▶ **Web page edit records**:
%%

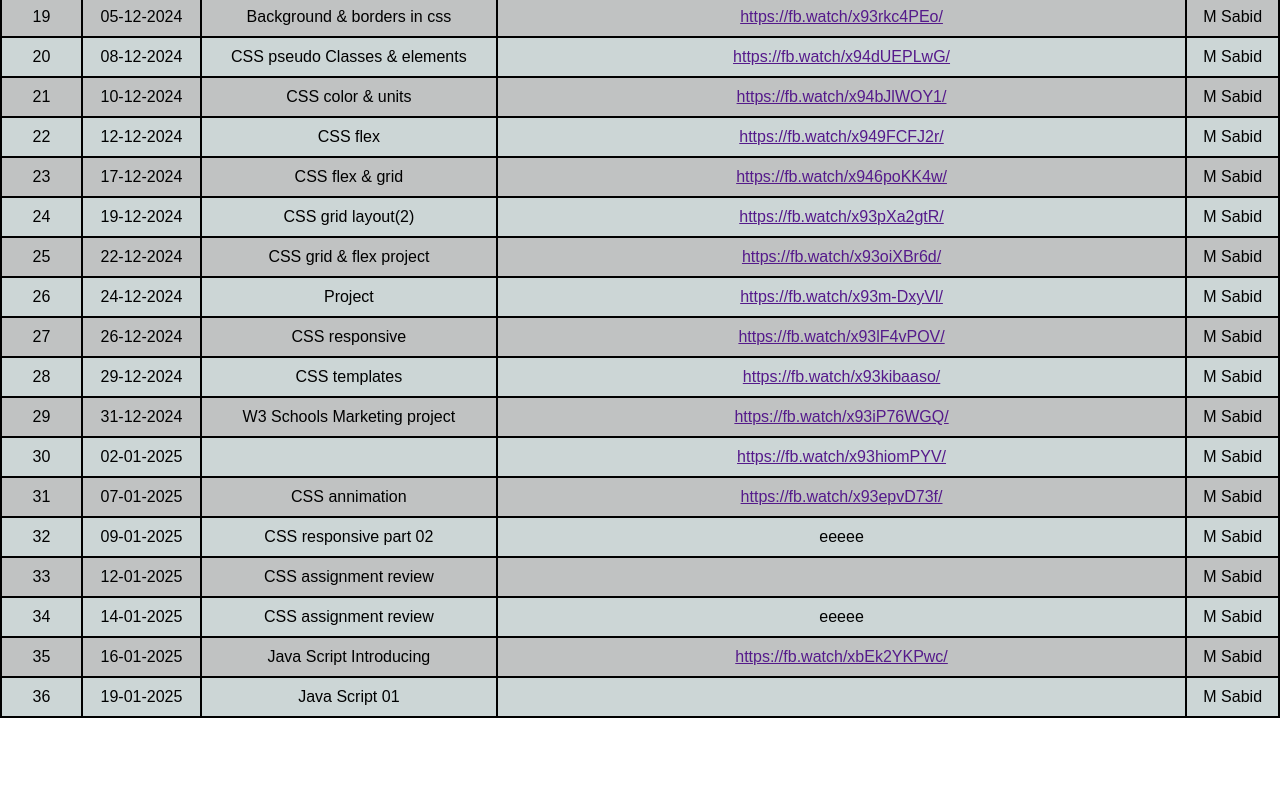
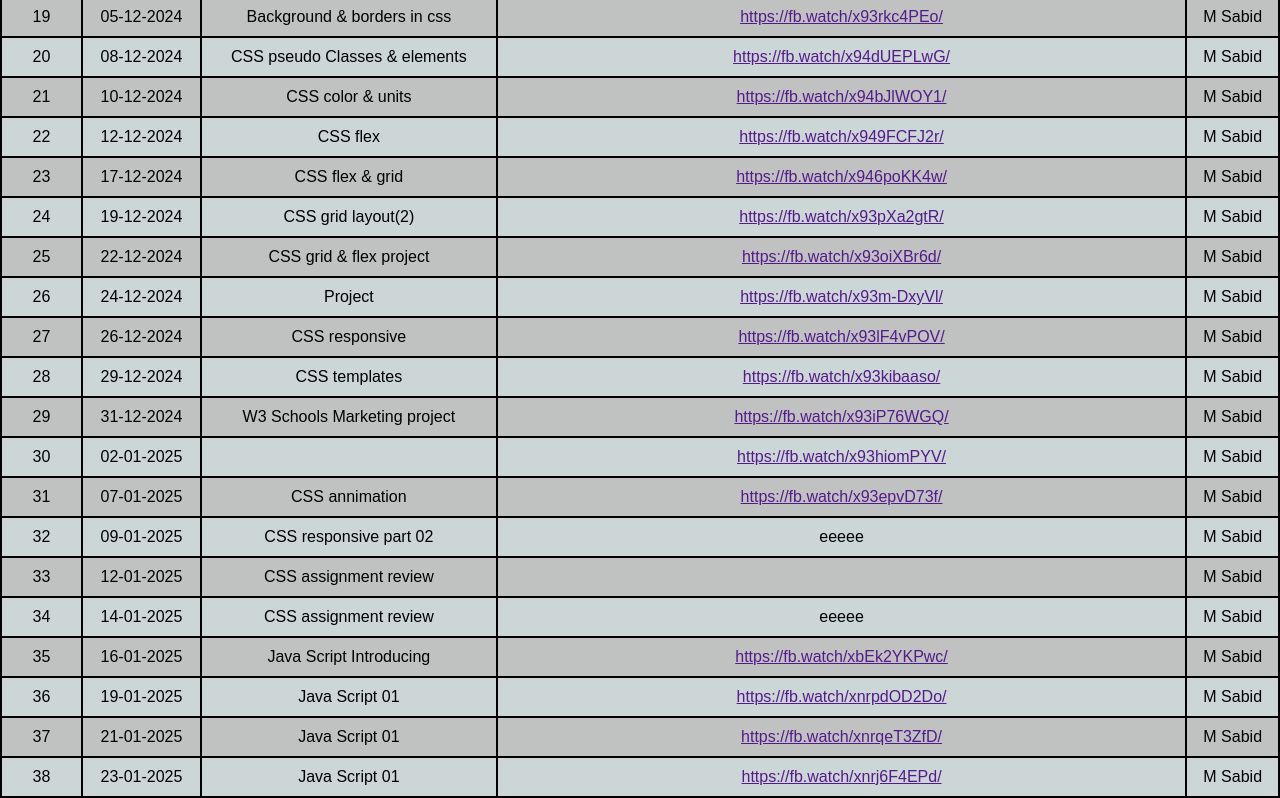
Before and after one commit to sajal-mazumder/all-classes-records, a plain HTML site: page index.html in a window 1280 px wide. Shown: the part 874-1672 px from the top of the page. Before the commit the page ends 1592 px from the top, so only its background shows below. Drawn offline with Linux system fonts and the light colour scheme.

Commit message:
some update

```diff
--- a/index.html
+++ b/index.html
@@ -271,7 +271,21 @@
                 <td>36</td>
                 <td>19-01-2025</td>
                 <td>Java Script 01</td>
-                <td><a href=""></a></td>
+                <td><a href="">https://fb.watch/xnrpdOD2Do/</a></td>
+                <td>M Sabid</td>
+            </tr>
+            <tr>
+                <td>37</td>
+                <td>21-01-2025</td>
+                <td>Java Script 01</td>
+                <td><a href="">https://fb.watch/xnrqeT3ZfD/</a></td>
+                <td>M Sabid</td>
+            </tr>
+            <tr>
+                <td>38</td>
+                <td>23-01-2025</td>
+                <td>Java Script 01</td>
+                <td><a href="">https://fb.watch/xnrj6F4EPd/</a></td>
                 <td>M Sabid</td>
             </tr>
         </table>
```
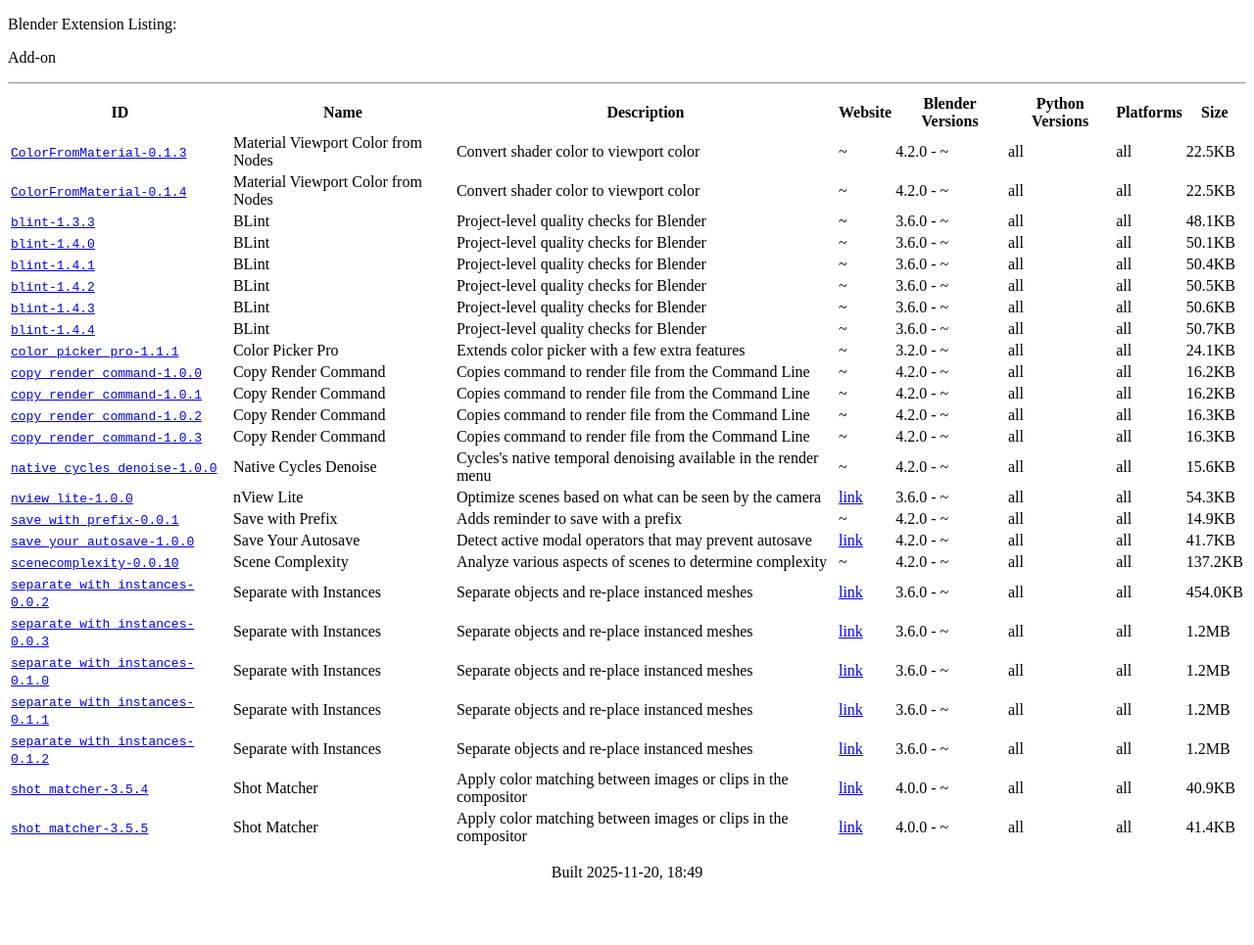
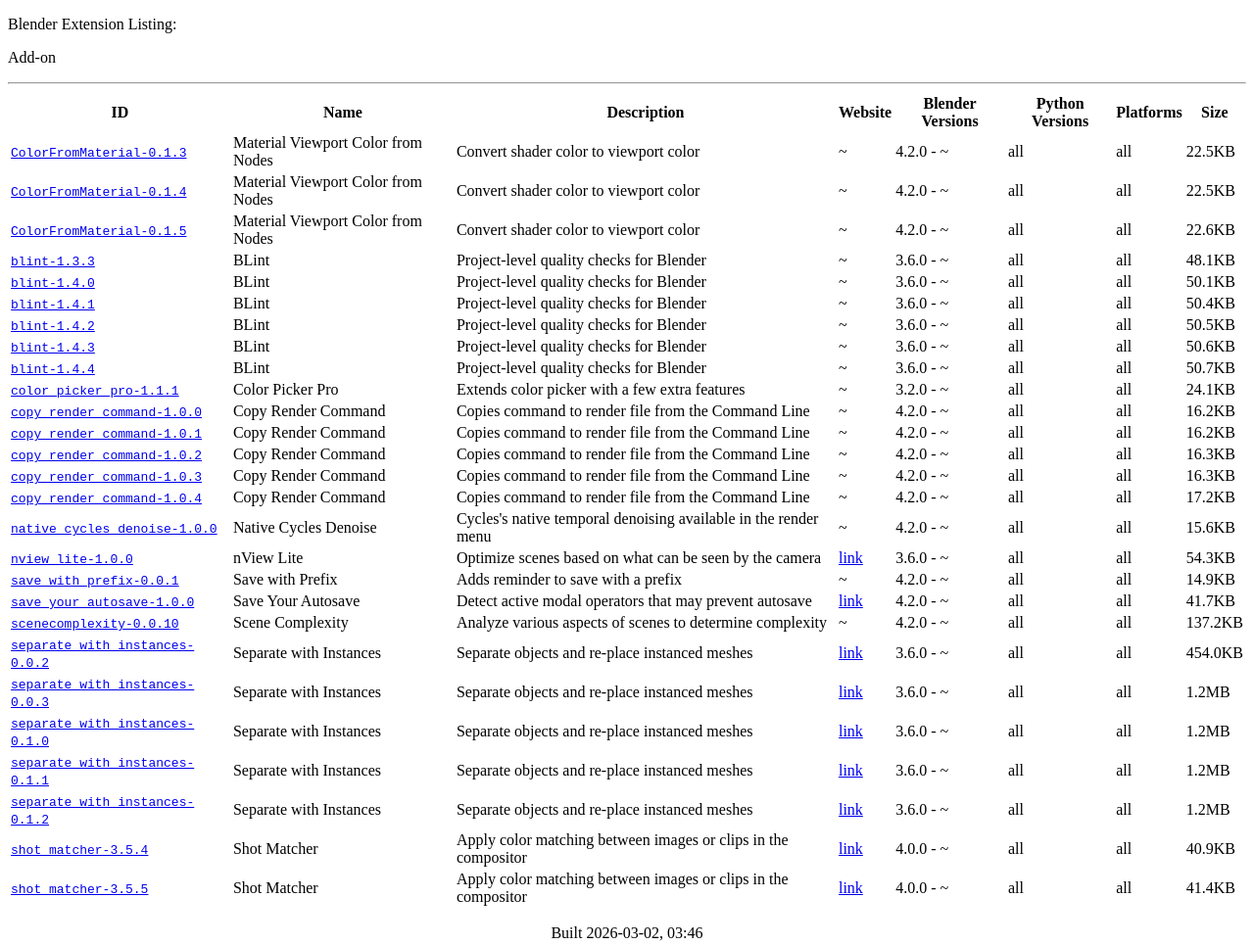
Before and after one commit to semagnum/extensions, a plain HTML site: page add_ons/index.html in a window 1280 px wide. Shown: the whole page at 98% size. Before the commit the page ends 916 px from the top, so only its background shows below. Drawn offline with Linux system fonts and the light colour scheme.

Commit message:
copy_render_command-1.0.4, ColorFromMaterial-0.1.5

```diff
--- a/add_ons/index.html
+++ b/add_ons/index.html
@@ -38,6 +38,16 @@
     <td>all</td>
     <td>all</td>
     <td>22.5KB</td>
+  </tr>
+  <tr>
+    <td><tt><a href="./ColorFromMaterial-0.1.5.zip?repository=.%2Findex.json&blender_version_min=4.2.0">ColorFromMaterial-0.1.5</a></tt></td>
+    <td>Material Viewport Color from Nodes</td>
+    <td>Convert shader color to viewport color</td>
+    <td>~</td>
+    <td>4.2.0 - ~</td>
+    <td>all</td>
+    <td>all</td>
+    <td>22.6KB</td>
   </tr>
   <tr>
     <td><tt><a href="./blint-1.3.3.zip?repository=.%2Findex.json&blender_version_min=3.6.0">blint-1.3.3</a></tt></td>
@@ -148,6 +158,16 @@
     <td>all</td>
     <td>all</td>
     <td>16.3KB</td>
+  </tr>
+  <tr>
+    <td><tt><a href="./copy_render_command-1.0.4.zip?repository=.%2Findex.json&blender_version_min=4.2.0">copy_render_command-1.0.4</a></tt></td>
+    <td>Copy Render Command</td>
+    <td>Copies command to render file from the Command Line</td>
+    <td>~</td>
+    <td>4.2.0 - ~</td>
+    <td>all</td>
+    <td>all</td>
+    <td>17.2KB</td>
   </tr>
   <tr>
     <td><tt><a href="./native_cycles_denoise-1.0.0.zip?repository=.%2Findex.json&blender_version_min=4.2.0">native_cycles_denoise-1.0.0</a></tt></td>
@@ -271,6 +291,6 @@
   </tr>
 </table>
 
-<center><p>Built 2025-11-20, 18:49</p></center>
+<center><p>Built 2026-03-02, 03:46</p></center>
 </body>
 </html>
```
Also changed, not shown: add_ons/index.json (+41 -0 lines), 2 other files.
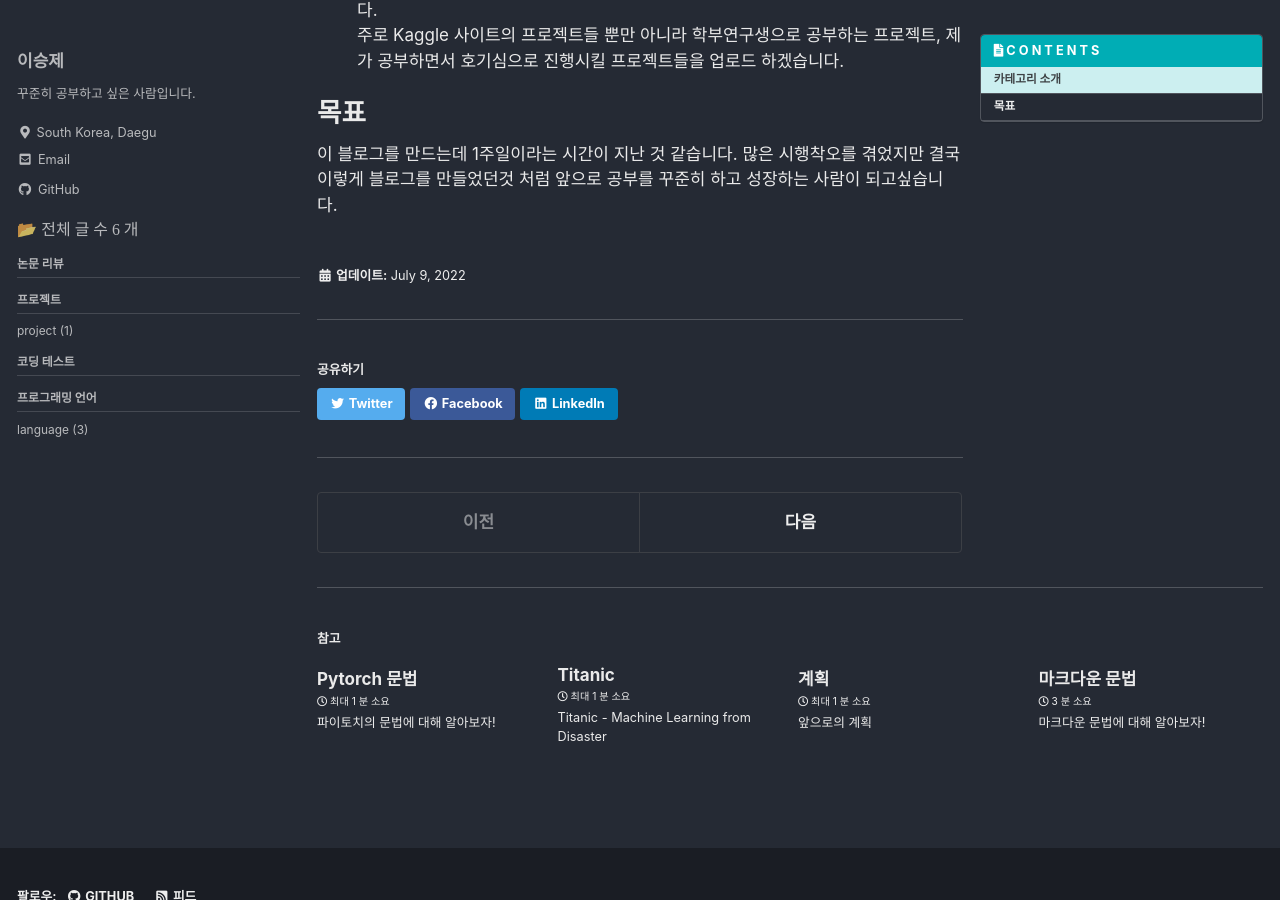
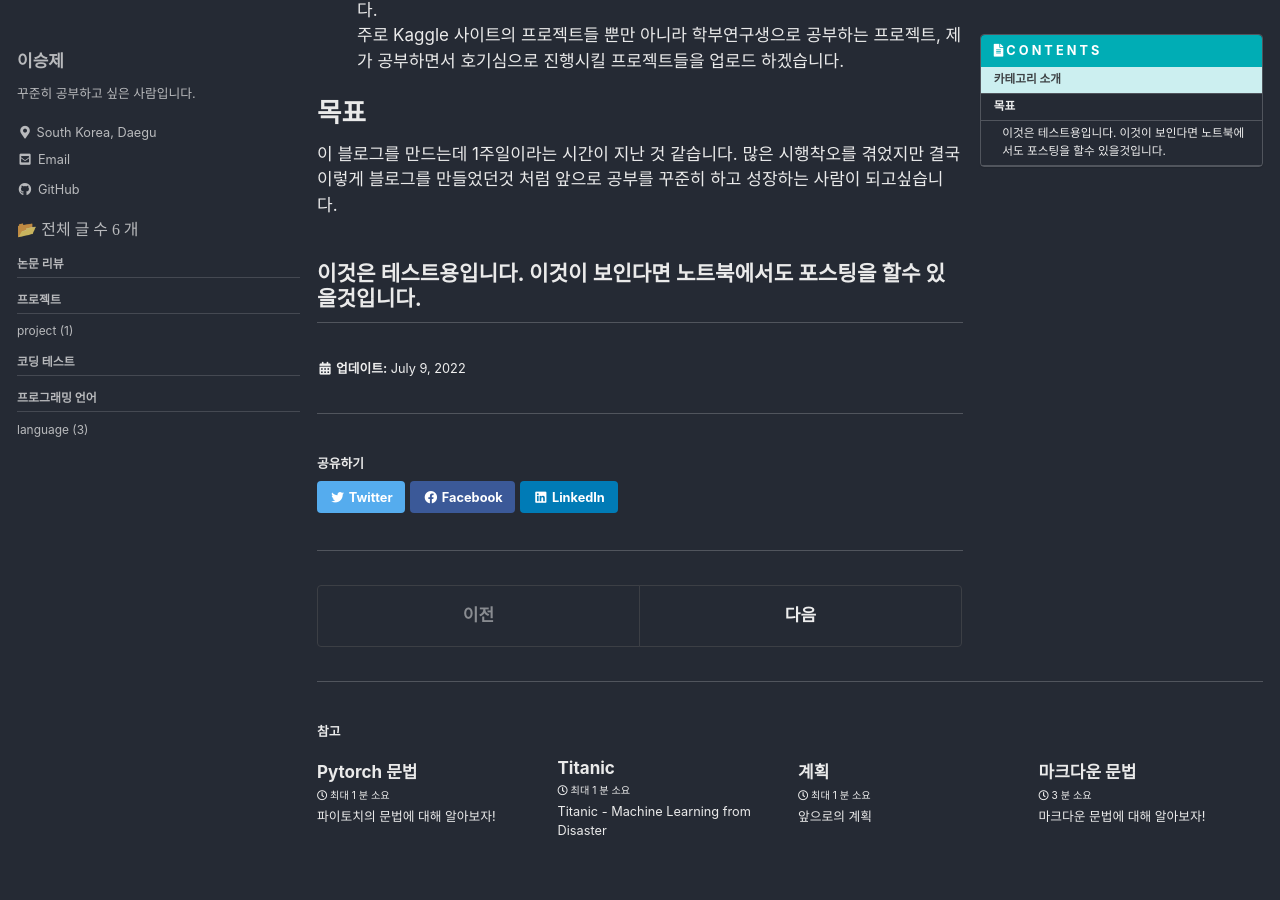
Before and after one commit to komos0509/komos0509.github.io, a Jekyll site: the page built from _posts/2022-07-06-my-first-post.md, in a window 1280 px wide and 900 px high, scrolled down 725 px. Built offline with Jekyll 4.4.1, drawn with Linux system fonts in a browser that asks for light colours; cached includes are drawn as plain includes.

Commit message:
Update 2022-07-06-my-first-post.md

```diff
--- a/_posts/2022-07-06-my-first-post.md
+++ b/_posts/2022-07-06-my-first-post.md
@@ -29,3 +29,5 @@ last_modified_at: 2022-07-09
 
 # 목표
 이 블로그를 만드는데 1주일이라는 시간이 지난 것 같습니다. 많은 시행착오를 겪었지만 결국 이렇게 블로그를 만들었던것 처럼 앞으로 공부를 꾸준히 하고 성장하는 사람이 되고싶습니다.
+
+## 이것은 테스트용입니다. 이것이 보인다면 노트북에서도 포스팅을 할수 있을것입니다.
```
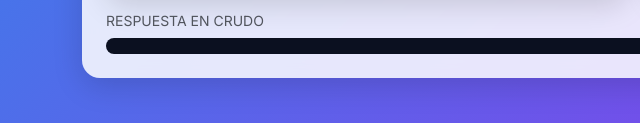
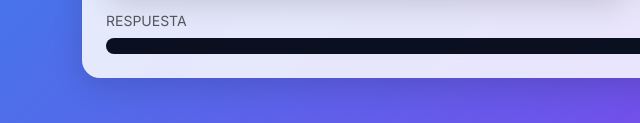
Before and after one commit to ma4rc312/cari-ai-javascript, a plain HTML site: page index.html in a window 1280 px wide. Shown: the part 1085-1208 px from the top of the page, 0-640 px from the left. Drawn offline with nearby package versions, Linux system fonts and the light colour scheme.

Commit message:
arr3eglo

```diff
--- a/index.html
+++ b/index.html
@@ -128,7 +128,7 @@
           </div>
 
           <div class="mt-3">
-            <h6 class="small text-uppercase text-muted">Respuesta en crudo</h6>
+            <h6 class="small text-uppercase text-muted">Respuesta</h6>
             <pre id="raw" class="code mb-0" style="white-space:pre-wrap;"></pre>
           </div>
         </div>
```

%%

▶ **WORK REQUEST**: Count the lines above holding "Respuesta". Give only the number.

▶ **RESULT OF THE EXERCISE**: 2